▶ _What the exercise asks_
Retype exactly what runs from the first line of the data to the line with "The browser window", keeping both of those lines and skipping pictures.

[Start of section]

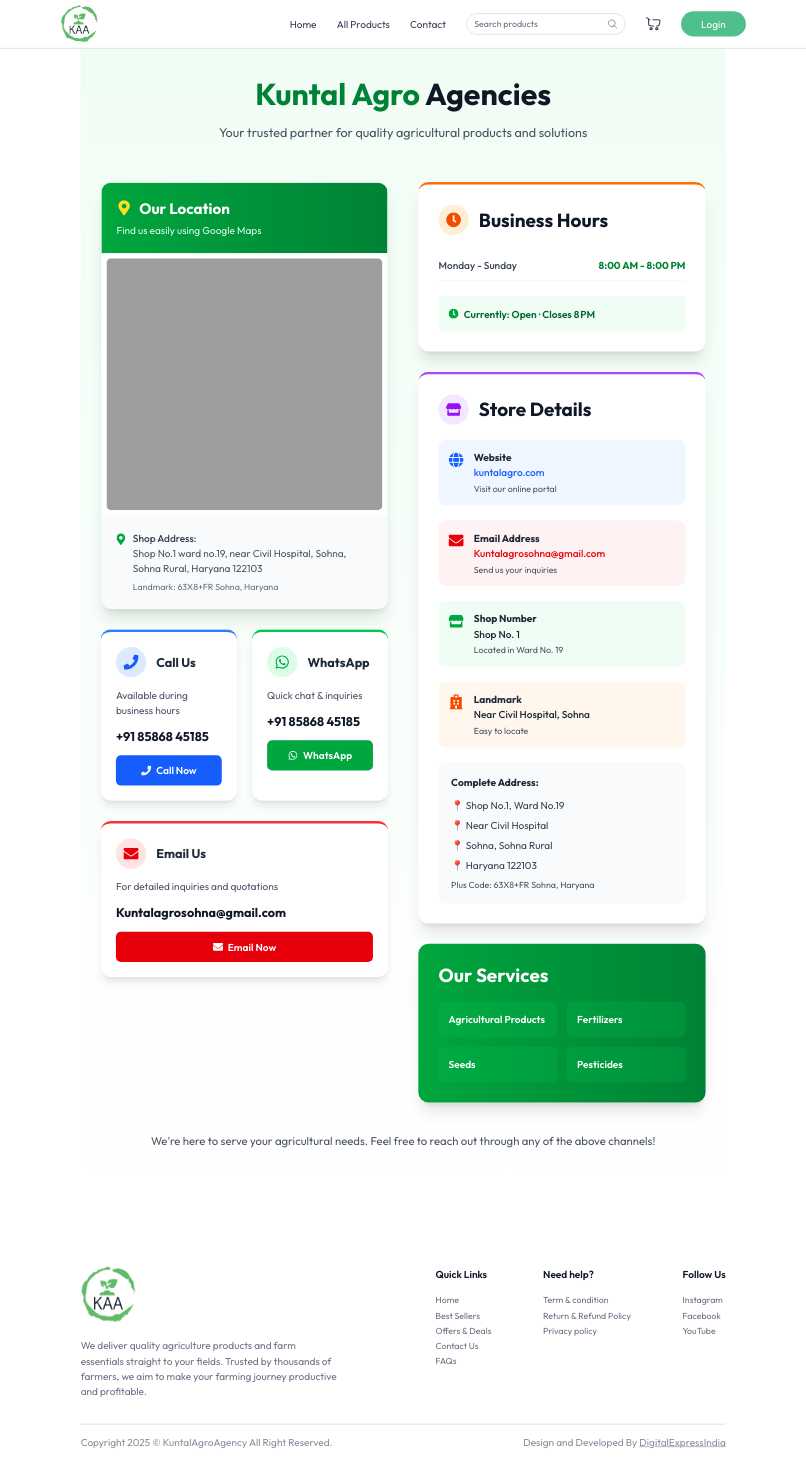
Repository: deepak445566/agro
Page: /contact (app in client/)
These files come from the project's save history. The page is drawn as it stood at one moment and after the next save; the edit follows.
The browser window is 1280 px wide. The pictures show the whole page, at 63% of full size.
Pictures or frames that could not be fetched are drawn as grey boxes. The page's requests for data from a server got no answer. Some web fonts or font styles are not loaded; a fallback is used. The project was rebuilt for these pictures with package versions that can differ from the ones it lists, and the page was loaded fresh each time. No one was signed in, and anything a server would have sent is missing. Also part of the build but not shown: client/vite.config.js, client/src/components/MainBanner.jsx, client/src/components/ProductCard.jsx, client/src/components/BestSeller.jsx, client/src/components/BottomBanner.jsx, client/src/components/NewsLetter.jsx, client/src/components/OurStory.jsx, client/src/components/Reviews.jsx and 19 more.

Above is the page before, as saved 2025-12-23 13:35:57.

### client/index.html
<!doctype html>
<html lang="en">
  <head>
    <meta charset="UTF-8" />
    <link rel="icon" type="image/svg+xml" href="/logo1.png" />
    <meta name="viewport" content="width=device-width, initial-scale=1.0" />
    <title>Kuntal Agro Agencies</title>
  </head>
  <body>
    <div id="root"></div>
    <script type="module" src="/src/main.jsx"></script>
  </body>
</html>

### client/src/main.jsx
import { StrictMode } from 'react'
import { createRoot } from 'react-dom/client'
import './index.css'
import App from './App.jsx'
import {BrowserRouter} from 'react-router-dom'
import { AppContextProvider } from './context/AppContext.jsx'


createRoot(document.getElementById('root')).render(
  <BrowserRouter>
  <AppContextProvider>
    <App />
    </AppContextProvider>
 </BrowserRouter>,
)

### client/src/index.css



@import url('https://fonts.googleapis.com/css2?family=Anton&family=Archivo+Black&family=Bebas+Neue&family=Bungee&family=Exo+2:ital,wght@0,100..900;1,100..900&family=Frijole&family=Kaushan+Script&family=Lilita+One&family=Mozilla+Headline:wght@200..700&family=Outfit:wght@100..900&family=Poppins:ital,wght@0,100;0,200;0,300;0,400;0,500;0,600;0,700;0,800;0,900;1,100;1,200;1,300;1,500;1,600;1,700;1,800;1,900&family=Rowdies:wght@300;400;700&family=Signika+Negative:wght@300..700&display=swap');

@import "tailwindcss";

*{
  font-family: "Outfit", sans-serif;
}
@theme {
  --color-primary:#4fbf8b;
  --color-primary-dull: #44ae7c;
}
/* ખાસ modal transitions */
.modal-enter {
  opacity: 0;
  transform: scale(0.9);
}

.modal-enter-active {
  opacity: 1;
  transform: scale(1);
  transition: opacity 300ms, transform 300ms;
}

.modal-exit {
  opacity: 1;
}

.modal-exit-active {
  opacity: 0;
  transform: scale(0.9);
  transition: opacity 300ms, transform 300ms;
}

### client/src/App.jsx
import React from 'react'
import Navbar from './components/Navbar'
import Home from './pages/Home'
import { Route, Routes, useLocation } from 'react-router-dom'
import { Toaster } from 'react-hot-toast';
import Footer from './components/Footer';
import { useAppContext } from './context/AppContext';
import Login from './components/Login';
import AllProduct from './pages/AllProduct';
import Productcato from './pages/Productcato';
import ProductDetail from './pages/ProductDetail';
import Cart from './pages/Cart';
import Addaddress from './components/Addaddress';
import Myorders from './pages/Myorders';
import SellerLogin from './components/seller/SellerLogin';
import SellerLayout from './pages/seller/SellerLayout';
import Addproduct from './pages/seller/Addproduct';
import ProductList from './pages/seller/ProductList';
import Order from './pages/seller/Order';
import Loading from './components/Loading';
import TermsAndConditions from './pages/Term';
import ReturnRefundPolicy from './pages/Return';
import PrivacyPolicy from './pages/Policy';
import Contact from './components/Contact';

function App() {
  const isSellerPath = useLocation().pathname.includes("seller");
  const {showLogin,isSeller} = useAppContext();

  return (
    <>
      <div className='text-default min-h-screen text-gray-700 bg-white'>
        {isSellerPath ? null : <Navbar/>}
        {showLogin ? <Login/> : null}
        <Toaster></Toaster>
        <div className={` ${isSellerPath ? " ":"px-6 md:px-16 lg:px-24 xl:px-32" }`}>
          <Routes>
            <Route path='/' element={<Home/>}/>
            <Route path='/products' element={<AllProduct/>}/>

            {/* सबसे specific route पहले - subcategory route */}
            <Route path='/products/:category/:subcategory' element={<Productcato/>}/>

            {/* फिर category route */}
            <Route path='/products/:category' element={<Productcato/>}/>

            {/* Product detail के लिए अलग route pattern */}
            <Route path='/product/:id' element={<ProductDetail/>}/>

            <Route path='/cart' element={<Cart/>}/>
            <Route path='/add-address' element={<Addaddress/>}/>
            <Route path='/myOrders' element={<Myorders/>}/>
            <Route path="/loader" element={<Loading/>}/>
            <Route path="/term" element={<TermsAndConditions/>}/>
            <Route path="/return" element={<ReturnRefundPolicy/>}/>
            <Route path='/policy' element={<PrivacyPolicy/>}/>
<Route path='/contact' element={<Contact/>}/>
            <Route path='/seller' element={isSeller?<SellerLayout/> :<SellerLogin/>}>
              <Route index element={isSeller?<Addproduct/>:null} />
              <Route path='product-list' element={isSeller?<ProductList/>:null} />
              <Route path='orders' element={<Order/>}/>
            </Route>
          </Routes>
        </div>
        {!isSellerPath && <Footer />}
      </div>
    </>
  )
}

export default App;

### client/src/context/AppContext.jsx
import { createContext, useContext, useEffect, useState } from "react";
import { useNavigate } from "react-router-dom";

import toast from "react-hot-toast";
import axios from "axios";


axios.defaults.withCredentials = true;
axios.defaults.baseURL = import.meta.env.VITE_BACKEND_URL;






export const AppContext = createContext();

export const AppContextProvider = ({ children }) => {
  const navigate = useNavigate();

  const [user, setUser] = useState(null);
  const [isSeller, setIsSeller] = useState(false);
  const [showLogin, setShowLogin] = useState(false);
  const [products, setProducts] = useState([]);
  const [cartItems, setCartItems] = useState({});
  const [search, setSearch] = useState({});

  //status//
const fetchSeller = async () => {
  try {
    const { data } = await axios.get("/api/seller/isauth");

    if (data.success) {
      setIsSeller(true);

    } else {
      setIsSeller(false);
      console.log("Seller not authenticated:", data.message);
    }
  } catch (error) {
    console.error("Error checking seller auth:", error);
    setIsSeller(false);
  }
};





  const fetchUser = async ()=>{
    try {
      const {data} = await axios.get('/api/user/isauth');
      if(data.success){
        setUser(data.user)
        setCartItems(data.user.cartItems)

      }
    } catch (error) {
      setUser(null)
    }
  }


  // Fetch products
  const fetchProducts = async () => {
   try{
const {data} = await axios.get("/api/product/list")
if(data.success){
  setProducts(data.products)
}else{
  toast.error(data.message)
}
   }catch(error){
toast.error(error.message)
   }
  };

  // Add to cart
  const addToCart = (itemId) => {
    let cartData = structuredClone(cartItems);
    if (cartData[itemId]) {
      cartData[itemId] += 1;
    } else {
      cartData[itemId] = 1;
    }
    setCartItems(cartData);
    console.log(cartItems);
    toast.success("Added to Cart");
  };

  // Update cart quantity
  const updateCart = (itemId, quantity) => {
    let cartData = structuredClone(cartItems);
    if (quantity <= 0) {
      delete cartData[itemId];
    } else {
      cartData[itemId] = quantity;
    }
    setCartItems(cartData);
  };

  // Remove product from cart completely
  const removeFromCart = (itemId) => {
    let cartData = structuredClone(cartItems);
    if (cartData[itemId]) {
      delete cartData[itemId];
      setCartItems(cartData);
      toast.success("Removed from Cart");
    }
  };

  const getcount = () => {
    let totalcount = 0;
    for (const item in cartItems) {
      totalcount += cartItems[item];
    }
    return totalcount;
  };

  const gettotal = () => {
    let totalAmount = 0;
    for (const itemId in cartItems) {
      let itemInfo = products.find((pro) => pro._id === itemId);
      if (itemInfo && cartItems[itemId] > 0) {
        totalAmount += itemInfo.offerPrice * cartItems[itemId]; // ✅ fixed property name
      }
    }
    return Math.floor(totalAmount * 100) / 100;
  };

  useEffect(() => {
    fetchSeller()
    fetchUser()
    fetchProducts()
  }, []);
//databasecrt items//
useEffect(()=>{
const updateCart = async () => {
  try {
    const { data } = await axios.post('/api/cart/update', {
      userId: user._id,   // make sure user object has _id
      cartItems
    });
    if (!data.success) {
      toast.error(data.message);
    }
  } catch (error) {
    toast.error(error.message);
  }
};

if(user){
  updateCart()
}


},[cartItems])



  const value = {
    navigate,
    user,
    setUser,
    isSeller,
    setIsSeller,
    showLogin,
    setShowLogin,
    products,
    addToCart,
    updateCart,
    removeFromCart, // ⬅ new function
    cartItems,
    search,
    setSearch,
    getcount,
    gettotal,
    axios,
    fetchProducts,
    setCartItems
  };

  return <AppContext.Provider value={value}>{children}</AppContext.Provider>;
};

// Custom hook
export const useAppContext = () => {
  return useContext(AppContext);
};

### client/src/components/Footer.jsx
import React from 'react'
import { assets, footerLinks } from '../assets/assets'

function Footer() {
  return (
 <>
  <div className="px-6 md:px-16 lg:px-24 xl:px-32 mt-24">
            <div className="flex flex-col md:flex-row items-start justify-between gap-10 py-10 border-b border-gray-500/30 text-gray-500">
                <div>
                    <img className="w-34 md:w-22" src="/logo1.png" alt="dummyLogoColored" />
                    <p className="max-w-[410px] mt-6">We deliver quality agriculture products and farm essentials straight to your fields. Trusted by thousands of farmers, we aim to make your farming journey productive and profitable.</p>
                </div>
                <div className="flex flex-wrap justify-between w-full md:w-[45%] gap-5 ">
                    {footerLinks.map((section, index) => (
                        <div key={index}>
                            <h3 className="font-semibold text-base text-gray-900 md:mb-5 mb-2">{section.title}</h3>
                            <ul className="text-sm space-y-1">
                                {section.links.map((link, i) => (
                                    <li key={i}>
                                        <a href={link.url} className="hover:underline transition">{link.text}</a>
                                    </li>
                                ))}
                            </ul>
                        </div>
                    ))}
                </div>
            </div>
            <div className='flex justify-between'>
    <p className="py-4 text-center text-sm md:text-base text-gray-500/80">
        Copyright 2025 © <a href="#" className="hover:text-gray-700">KuntalAgroAgency</a> All Right Reserved.
    </p>
    <p className="py-4 text-center text-sm md:text-base text-gray-500/80">
        Design and Developed By <a
            href="https://www.digitalexpressindia.com"
            target="_blank"
            rel="noopener noreferrer"
            className="hover:text-gray-700 underline"
        >
            DigitalExpressIndia
        </a>
    </p>
</div>
        </div>

 </>
  )
}

export default Footer

Loaded but not shown: client/src/assets/assets.js (196 lines, source omitted); client/src/components/Contact.jsx (258 lines, source omitted); client/src/components/Navbar.jsx (396 lines, source omitted)

After the next save:
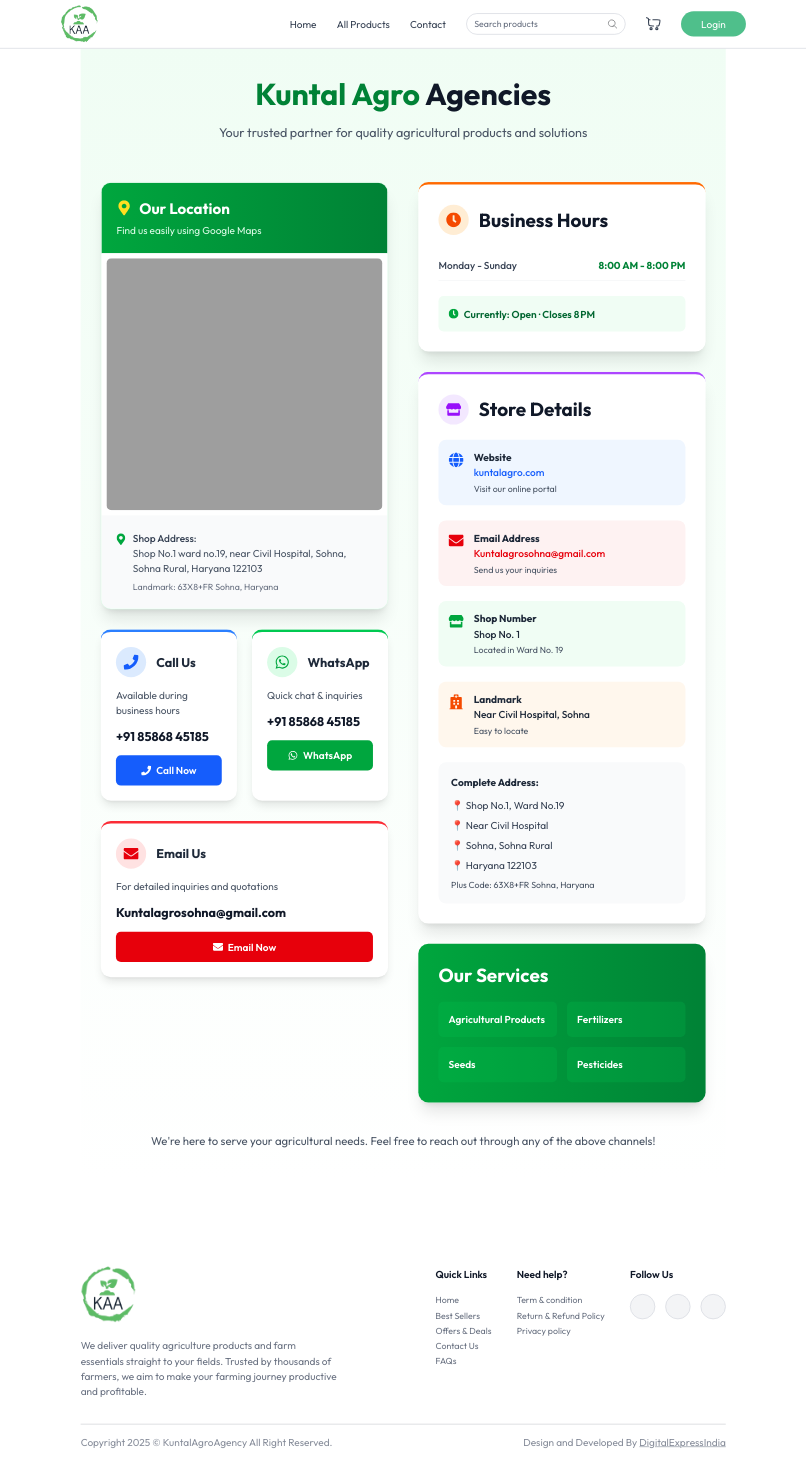
Saved 17 s later.
--- a/client/src/components/Footer.jsx
+++ b/client/src/components/Footer.jsx
@@ -1,48 +1,105 @@
 import React from 'react'
-import { assets, footerLinks } from '../assets/assets'
+import { footerLinks } from '../assets/assets'
 
 function Footer() {
+  // Social media data with icons (using Font Awesome classes)
+  const socialMedia = [
+    {
+      name: "Instagram",
+      url: "https://www.instagram.com/kuntalagroexpert?igsh=b2MyMjRoMnVoa2Q=",
+      icon: "fab fa-instagram",
+      color: "hover:bg-pink-500 hover:text-white"
+    },
+    {
+      name: "Facebook",
+      url: "https://www.facebook.com/share/1Bixr7msU4/",
+      icon: "fab fa-facebook-f",
+      color: "hover:bg-blue-600 hover:text-white"
+    },
+    {
+      name: "YouTube",
+      url: "https://youtube.com/@kuntalagroexperts?si=Q0dwg80979FnKLTj",
+      icon: "fab fa-youtube",
+      color: "hover:bg-red-600 hover:text-white"
+    }
+  ]
+
   return (
- <>
-  <div className="px-6 md:px-16 lg:px-24 xl:px-32 mt-24">
-            <div className="flex flex-col md:flex-row items-start justify-between gap-10 py-10 border-b border-gray-500/30 text-gray-500">
-                <div>
-                    <img className="w-34 md:w-22" src="/logo1.png" alt="dummyLogoColored" />
-                    <p className="max-w-[410px] mt-6">We deliver quality agriculture products and farm essentials straight to your fields. Trusted by thousands of farmers, we aim to make your farming journey productive and profitable.</p>
+    <div className="px-6 md:px-16 lg:px-24 xl:px-32 mt-24">
+      <div className="flex flex-col md:flex-row items-start justify-between gap-10 py-10 border-b border-gray-500/30 text-gray-500">
+        <div>
+          <img className="w-34 md:w-22" src="/logo1.png" alt="dummyLogoColored" />
+          <p className="max-w-[410px] mt-6">
+            We deliver quality agriculture products and farm essentials straight to your fields.
+            Trusted by thousands of farmers, we aim to make your farming journey productive and profitable.
+          </p>
+        </div>
+
+        <div className="flex flex-wrap justify-between w-full md:w-[45%] gap-5">
+          {footerLinks.map((section, index) => (
+            <div key={index}>
+              <h3 className="font-semibold text-base text-gray-900 md:mb-5 mb-2">
+                {section.title}
+              </h3>
+
+              {/* Check if this is the "Follow Us" section */}
+              {section.title === "Follow Us" ? (
+                <div className="flex gap-4 mt-2">
+                  {socialMedia.map((social, i) => (
+                    <a
+                      key={i}
+                      href={social.url}
+                      target="_blank"
+                      rel="noopener noreferrer"
+                      className={`w-10 h-10 rounded-full bg-gray-100 flex items-center justify-center
+                                text-gray-600 transition-all duration-300 ${social.color}
+                                border border-gray-300 hover:border-transparent`}
+                      aria-label={`Follow us on ${social.name}`}
+                      title={social.name}
+                    >
+                      <i className={social.icon}></i>
+                    </a>
+                  ))}
                 </div>
-                <div className="flex flex-wrap justify-between w-full md:w-[45%] gap-5 ">
-                    {footerLinks.map((section, index) => (
-                        <div key={index}>
-                            <h3 className="font-semibold text-base text-gray-900 md:mb-5 mb-2">{section.title}</h3>
-                            <ul className="text-sm space-y-1">
-                                {section.links.map((link, i) => (
-                                    <li key={i}>
-                                        <a href={link.url} className="hover:underline transition">{link.text}</a>
-                                    </li>
-                                ))}
-                            </ul>
-                        </div>
-                    ))}
-                </div>
+              ) : (
+                // Render regular links for other sections
+                <ul className="text-sm space-y-1">
+                  {section.links.map((link, i) => (
+                    <li key={i}>
+                      <a href={link.url} className="hover:underline transition">
+                        {link.text}
+                      </a>
+                    </li>
+                  ))}
+                </ul>
+              )}
             </div>
-            <div className='flex justify-between'>
-    <p className="py-4 text-center text-sm md:text-base text-gray-500/80">
-        Copyright 2025 © <a href="#" className="hover:text-gray-700">KuntalAgroAgency</a> All Right Reserved.
-    </p>
-    <p className="py-4 text-center text-sm md:text-base text-gray-500/80">
-        Design and Developed By <a
+          ))}
+        </div>
+      </div>
+
+      <div className='flex flex-col md:flex-row justify-between items-center py-4'>
+        <p className="text-center text-sm md:text-base text-gray-500/80 mb-4 md:mb-0">
+          Copyright 2025 ©{" "}
+          <a href="#" className="hover:text-gray-700">
+            KuntalAgroAgency
+          </a>{" "}
+          All Right Reserved.
+        </p>
+
+        <p className="text-center text-sm md:text-base text-gray-500/80">
+          Design and Developed By{" "}
+          <a
             href="https://www.digitalexpressindia.com"
             target="_blank"
             rel="noopener noreferrer"
             className="hover:text-gray-700 underline"
-        >
+          >
             DigitalExpressIndia
-        </a>
-    </p>
-</div>
-        </div>
-
- </>
+          </a>
+        </p>
+      </div>
+    </div>
   )
 }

[End of section]

▶ _Written solution_
Repository: deepak445566/agro
Page: /contact (app in client/)
These files come from the project's save history. The page is drawn as it stood at one moment and after the next save; the edit follows.
The browser window is 1280 px wide. The pictures show the whole page, at 63% of full size.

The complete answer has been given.